  • Duration of symptoms, change over time, associated pain or skin changes, relationship to pregnancy or the menstrual cycle, previous trauma.
  • Date of last menstrual period and regularity of the menstrual cycle.
  • Age of menarche.
  • Number of pregnancies and age at first full-term pregnancy.
  • Lactational history.
  • Age at menopause or surgical menopause (i.e., oophorectomy).
  • Prior history of breast biopsies or breast cancer.
  • Mammogram history.
  • Oral contraceptive and hormonal replacement therapy.
  • Family history of breast and gynecologic cancer, including the age at diagnosis. This should include at least two generations as well as any associated cancers, such as ovary, colon, prostate, gastric, or pancreatic.

A. Assessment of cancer risks

1.Hormonal, environmental exposure, and genetics are correlated to an increased risk for breast cancer. A family history of breast cancer in a first-degree relative is associated with a doubling of risk. If two first-degree relatives (e.g., a mother and a sister) have breast cancer, the risk is further elevated. These familial effects are enhanced if the relative had either early-onset cancer or bilateral disease. Breast-feeding may exert a protective effect against the development of breast cancer. Overall, factors that increase a patient’s risk by 1.5- to 4-fold include the following:

a.Increased estrogen or progesterone exposure due to early menarche (before age 12 years) or late menopause (age >55 years).

b.Late age at first full-term pregnancy: Women with a first birth after age 30 years have twice the risk of those with a first birth before age 18 years.

c.High body-mass index after menopause.

d.Exposure to ionizing radiation.

2.BRCA1 and BRCA2 are breast cancer susceptibility genes associated with 80% of hereditary breast cancers but account for only 5% of all breast cancers. Women with BRCA1 mutations have an estimated risk of 85% for breast cancer by age 70 years, a 50% chance of developing a second primary breast cancer, and a 20% chance of developing ovarian cancer. BRCA2 mutations carry a lower risk for breast cancer and account for 4% to 6% of all male breast cancers. Screening for BRCA gene mutations should be reserved for women who have a strong family history of breast or ovarian cancer.

3.Prior breast biopsies. Some pathologic features are associated with increased cancer risk.

a.No increased risk is associated with adenosis, cysts, duct ectasia, or apocrine metaplasia.

b.There is a slightly increased risk with moderate or florid hyperplasia, papillomatosis, and complex fibroadenomas.

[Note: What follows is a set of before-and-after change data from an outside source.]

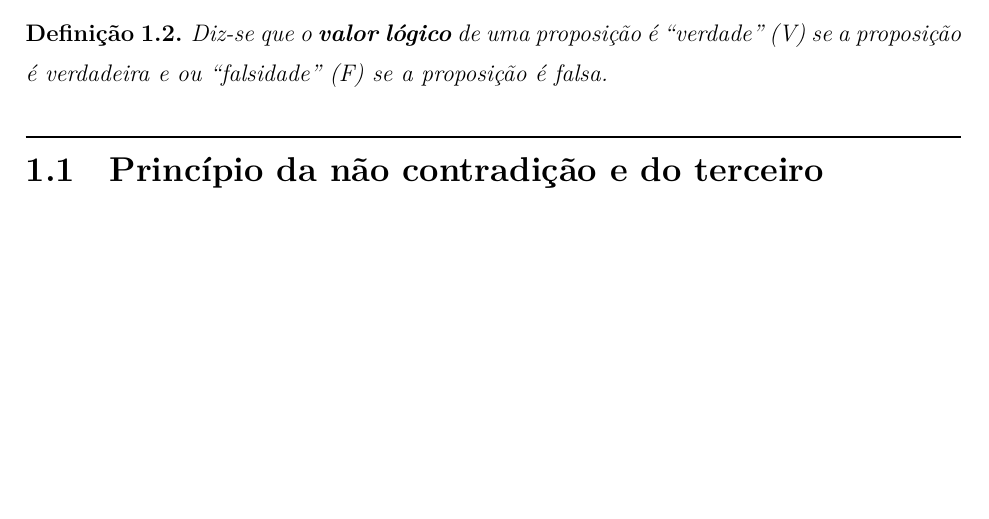
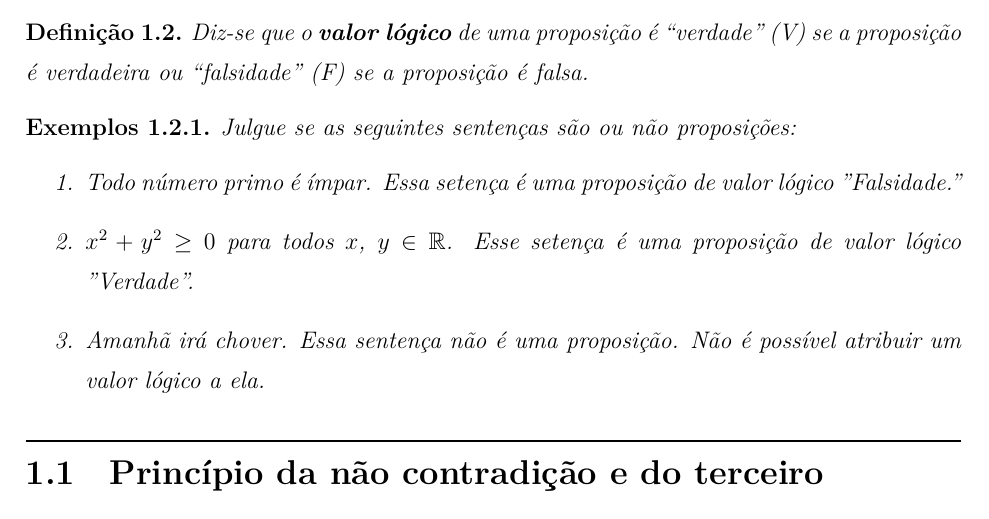
Before and after one commit to jfreitasunb/Algebra-1, a LaTeX book (Algebra_1.tex, which reads teoria-de-conjuntos.tex): part of page 5 of 17, cut so that both start at the same text, the shorter picture padded with empty space. Compiled offline with XeLaTeX.

Commit message:
Exemplos de proposições.

```diff
--- a/teoria-de-conjuntos.tex
+++ b/teoria-de-conjuntos.tex
@@ -10,8 +10,21 @@
 \end{definicao}
 
 \begin{definicao}
-	Diz-se que o \textbf{valor l\'ogico} de uma proposi\c{c}\~ao \'e ``verdade'' (V) se a proposi\c{c}\~ao \'e verdadeira e ou ``falsidade'' (F) se a proposi\c{c}\~ao \'e falsa.
+	Diz-se que o \textbf{valor l\'ogico} de uma proposi\c{c}\~ao \'e ``verdade'' (V) se a proposi\c{c}\~ao \'e verdadeira ou ``falsidade'' (F) se a proposi\c{c}\~ao \'e falsa.
 \end{definicao}
+
+\begin{exemplos}
+	Julgue se as seguintes sentenças são ou não proposições:
+	\begin{enumerate}
+		\item Todo número primo é ímpar.
+		Essa setença é uma proposição de valor lógico "Falsidade."
+		\item $x^2 + y^2 \ge 0$ para todos $x$, $y \in \real$.
+		Esse setença é uma proposição de valor lógico "Verdade".
+		\item Amanhã irá chover.
+		Essa sentença não é uma proposição. Não é possível atribuir um valor lógico a ela.
+	\end{enumerate}
+
+\end{exemplos}
 
 \section{Princ{\'\i}pio da n\~ao contradi\c{c}\~ao e do terceiro exclu{\'\i}do} % (fold)
 \label{sec:principio_da_nao_contradicao_e_do_3}
```
Also changed, not shown: teoria-de-conjuntos.tex (4 more changed lines).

c.Atypical ductal (ADH) or lobular hyperplasia (ALH) carries a 4- to 5-fold increased risk of developing cancer; the risk increases to 10-fold if there is a positive family history. Patients with increased risk should be counseled appropriately and should be followed with semiannual physical examinations and yearly mammograms.

4.Models for breast cancer risk. The original Gail model estimates the absolute risk (probability) that a woman in a program of annual screening will develop breast cancer over a defined age interval. The risk factors in this model include current age, age at menarche, age at first full-term pregnancy, previous breast biopsies, presence of ADH on prior biopsy, and number of affected first-degree relatives. The National Surgical Adjuvant Breast and Bowel Project (NSABP) modified this model to project the absolute risk of developing only invasive breast cancer. This modified Gail model has been used to define eligibility criteria for entry into chemoprevention trials. The NSABP and the National Cancer Institute offer an interactive online risk assessment tool, which is available at http://www.